Every New Year's, about half of all Americans make resolutions, many of which center around eating less and exercising more. These are certainly worthy goals, considering about one-third of American adults are obese, and another one-third are overweight.
But sadly, the vast majority of us fail, and we blame it on a lack of willpower. Why aren’t losing weight and increasing exercise just as easy as remembering to brush our teeth, not overspending, or calling a parent more regularly? A closer look at human history and biology suggests that the fault—to a great extent—lies in our genes.
As I explain in my book, Too Much of a Good Thing: How Four Key Survival Traits Are Now Killing Us, we are the descendants of more than 10,000 generations of humans who survived through countless food shortages and famines by gorging themselves whenever food was available. The DNA they passed down to us includes genes that changed—or mutated—over those generations to make us crave sugars, proteins, and salt; assure our intestines absorb essentially everything we eat; and help us store any excess calories as fat, to be burned during future times of need.
Not surprisingly, some fat-storing genetic changes are more frequent among those of us whose ancestors came from places where calories were often scarce, such as the Pimas of the American Southwest. The ability to hoard fat was overwhelmingly beneficial for most of their history. But about 75 years ago, when food became plentiful and physical activity plummeted, that same trait turned into a major liability. Today’s Pimas have one of the highest rates of obesity and diabetes in the world. Unfortunately, the rest of us aren’t very far behind.
Making matters worse, our bodies are built to defend whatever weight we currently carry. When we lose weight—regardless of whether we are overweight or underweight—our hormones make us hungrier and slow down our metabolism so we burn fewer calories. Consequently, it’s much easier to avoid putting on weight than it is to lose that excess weight.
The story behind physical exertion is less well understood but probably similar. About 20 percent of us have a specific gene mutation that makes us more likely to seek thrills. The genetic drive for roaming and thrill-seeking served our forebears well when survival depended on hunting, gathering, and winning fights. In the modern era of cars, supermarkets, desk jobs, and relative peace, we can survive quite easily without moving very much, and most of us don’t compensate for this reduced activity by sufficiently increasing our leisure-time exercise. In other words, our actions aren't matching up with our genes.
Of course, some of us will buck the odds and be successful—we’ll eat less, exercise more, and shed those unwanted pounds. But for every remarkable success, many more dieters will “yo-yo” down and back up with little net success, or never even “yo” down in the first place.
I am not arguing against New Year’s resolutions or against trying to lose weight and improve your health. We can and should strive to be better, and losing weight and increasing exercise are two of the best ways to reduce the likelihood of diabetes, high blood pressure, and heart disease.

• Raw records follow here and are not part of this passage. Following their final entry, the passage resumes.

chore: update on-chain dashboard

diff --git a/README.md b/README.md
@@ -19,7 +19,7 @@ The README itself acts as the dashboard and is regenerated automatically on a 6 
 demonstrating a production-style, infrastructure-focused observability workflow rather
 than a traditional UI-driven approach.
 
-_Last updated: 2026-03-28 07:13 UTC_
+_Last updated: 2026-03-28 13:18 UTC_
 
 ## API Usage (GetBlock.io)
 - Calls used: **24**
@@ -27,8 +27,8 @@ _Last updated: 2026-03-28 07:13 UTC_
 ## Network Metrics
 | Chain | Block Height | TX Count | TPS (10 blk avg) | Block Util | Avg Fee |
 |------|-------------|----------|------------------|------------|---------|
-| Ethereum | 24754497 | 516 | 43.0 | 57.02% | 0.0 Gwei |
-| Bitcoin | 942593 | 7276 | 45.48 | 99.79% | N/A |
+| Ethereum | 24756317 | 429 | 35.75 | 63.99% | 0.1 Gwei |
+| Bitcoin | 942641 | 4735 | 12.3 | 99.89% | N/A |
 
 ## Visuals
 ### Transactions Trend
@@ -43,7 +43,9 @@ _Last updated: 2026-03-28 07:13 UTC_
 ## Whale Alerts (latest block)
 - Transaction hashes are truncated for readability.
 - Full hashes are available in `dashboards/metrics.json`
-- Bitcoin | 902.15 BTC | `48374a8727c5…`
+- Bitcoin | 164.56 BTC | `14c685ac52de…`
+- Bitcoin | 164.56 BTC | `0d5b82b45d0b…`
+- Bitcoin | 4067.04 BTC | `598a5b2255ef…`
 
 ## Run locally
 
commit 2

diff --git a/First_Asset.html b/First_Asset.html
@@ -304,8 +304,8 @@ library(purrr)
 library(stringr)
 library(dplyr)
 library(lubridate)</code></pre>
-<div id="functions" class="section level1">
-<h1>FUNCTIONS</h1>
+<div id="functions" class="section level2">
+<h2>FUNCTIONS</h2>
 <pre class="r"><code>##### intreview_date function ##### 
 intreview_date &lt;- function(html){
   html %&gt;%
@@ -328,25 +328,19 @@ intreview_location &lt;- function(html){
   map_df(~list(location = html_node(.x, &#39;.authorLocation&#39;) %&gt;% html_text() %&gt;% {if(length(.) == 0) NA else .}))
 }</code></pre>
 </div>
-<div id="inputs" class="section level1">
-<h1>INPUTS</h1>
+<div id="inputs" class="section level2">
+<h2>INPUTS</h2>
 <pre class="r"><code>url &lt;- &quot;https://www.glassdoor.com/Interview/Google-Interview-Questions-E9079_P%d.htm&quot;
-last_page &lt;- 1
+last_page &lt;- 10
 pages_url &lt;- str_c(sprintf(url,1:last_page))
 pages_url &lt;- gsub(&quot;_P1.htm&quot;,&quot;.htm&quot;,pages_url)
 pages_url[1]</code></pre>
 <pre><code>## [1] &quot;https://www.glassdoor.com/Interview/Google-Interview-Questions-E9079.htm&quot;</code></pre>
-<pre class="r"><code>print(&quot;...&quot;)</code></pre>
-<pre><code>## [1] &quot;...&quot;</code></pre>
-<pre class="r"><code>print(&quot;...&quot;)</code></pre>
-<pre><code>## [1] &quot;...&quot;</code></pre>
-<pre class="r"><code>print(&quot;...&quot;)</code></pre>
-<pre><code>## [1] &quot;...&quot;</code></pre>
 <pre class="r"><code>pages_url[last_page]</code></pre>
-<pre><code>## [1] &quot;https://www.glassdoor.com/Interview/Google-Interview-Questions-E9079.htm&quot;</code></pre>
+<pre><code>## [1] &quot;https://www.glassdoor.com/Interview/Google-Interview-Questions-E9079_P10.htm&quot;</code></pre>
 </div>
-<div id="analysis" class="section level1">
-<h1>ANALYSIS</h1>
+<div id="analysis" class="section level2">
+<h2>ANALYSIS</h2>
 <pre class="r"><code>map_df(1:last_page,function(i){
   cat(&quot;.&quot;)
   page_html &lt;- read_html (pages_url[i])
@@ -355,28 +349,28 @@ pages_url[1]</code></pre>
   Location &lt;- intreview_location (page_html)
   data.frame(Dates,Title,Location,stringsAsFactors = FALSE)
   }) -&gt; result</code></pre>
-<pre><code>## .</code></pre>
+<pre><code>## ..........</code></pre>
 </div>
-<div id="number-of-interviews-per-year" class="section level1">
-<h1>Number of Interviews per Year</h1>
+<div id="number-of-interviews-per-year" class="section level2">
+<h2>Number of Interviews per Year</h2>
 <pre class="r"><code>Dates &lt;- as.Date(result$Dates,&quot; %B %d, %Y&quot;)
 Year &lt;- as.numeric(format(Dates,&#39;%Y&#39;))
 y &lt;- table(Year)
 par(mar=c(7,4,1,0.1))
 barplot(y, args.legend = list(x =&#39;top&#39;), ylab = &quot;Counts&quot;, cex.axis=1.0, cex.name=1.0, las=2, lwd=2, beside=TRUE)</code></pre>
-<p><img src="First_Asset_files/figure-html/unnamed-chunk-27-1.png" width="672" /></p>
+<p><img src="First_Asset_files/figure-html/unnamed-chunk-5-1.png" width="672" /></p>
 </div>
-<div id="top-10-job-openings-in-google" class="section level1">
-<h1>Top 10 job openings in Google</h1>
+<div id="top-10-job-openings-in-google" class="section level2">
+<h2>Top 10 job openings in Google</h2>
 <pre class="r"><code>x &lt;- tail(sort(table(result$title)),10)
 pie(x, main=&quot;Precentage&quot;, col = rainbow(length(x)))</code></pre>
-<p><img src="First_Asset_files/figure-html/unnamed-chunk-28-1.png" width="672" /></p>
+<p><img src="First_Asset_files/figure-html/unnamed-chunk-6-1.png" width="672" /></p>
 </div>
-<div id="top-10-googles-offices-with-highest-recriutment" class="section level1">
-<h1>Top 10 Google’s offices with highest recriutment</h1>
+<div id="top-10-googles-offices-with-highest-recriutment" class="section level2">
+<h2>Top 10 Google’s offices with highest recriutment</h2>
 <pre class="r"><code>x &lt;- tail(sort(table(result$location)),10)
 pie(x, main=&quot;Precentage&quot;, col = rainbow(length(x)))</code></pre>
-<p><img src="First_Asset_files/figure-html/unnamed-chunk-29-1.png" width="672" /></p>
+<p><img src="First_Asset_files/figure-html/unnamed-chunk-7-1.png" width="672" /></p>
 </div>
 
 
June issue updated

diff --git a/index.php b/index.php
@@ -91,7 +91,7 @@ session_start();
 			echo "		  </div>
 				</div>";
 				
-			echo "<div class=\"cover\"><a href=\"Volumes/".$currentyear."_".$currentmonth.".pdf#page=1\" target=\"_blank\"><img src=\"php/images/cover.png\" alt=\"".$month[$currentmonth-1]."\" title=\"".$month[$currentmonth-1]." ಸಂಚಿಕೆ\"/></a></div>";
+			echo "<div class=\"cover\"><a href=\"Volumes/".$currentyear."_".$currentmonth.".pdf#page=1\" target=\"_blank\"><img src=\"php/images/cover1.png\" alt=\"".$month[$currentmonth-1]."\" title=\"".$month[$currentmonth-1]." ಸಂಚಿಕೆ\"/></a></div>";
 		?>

However, we must recognize that when we or others fail in these endeavors, it’s not primarily a sign of moral weakness—but rather the inability to overcome the modern downsides of the same genes that allowed our ancestors to perpetuate our species for 200,000 years.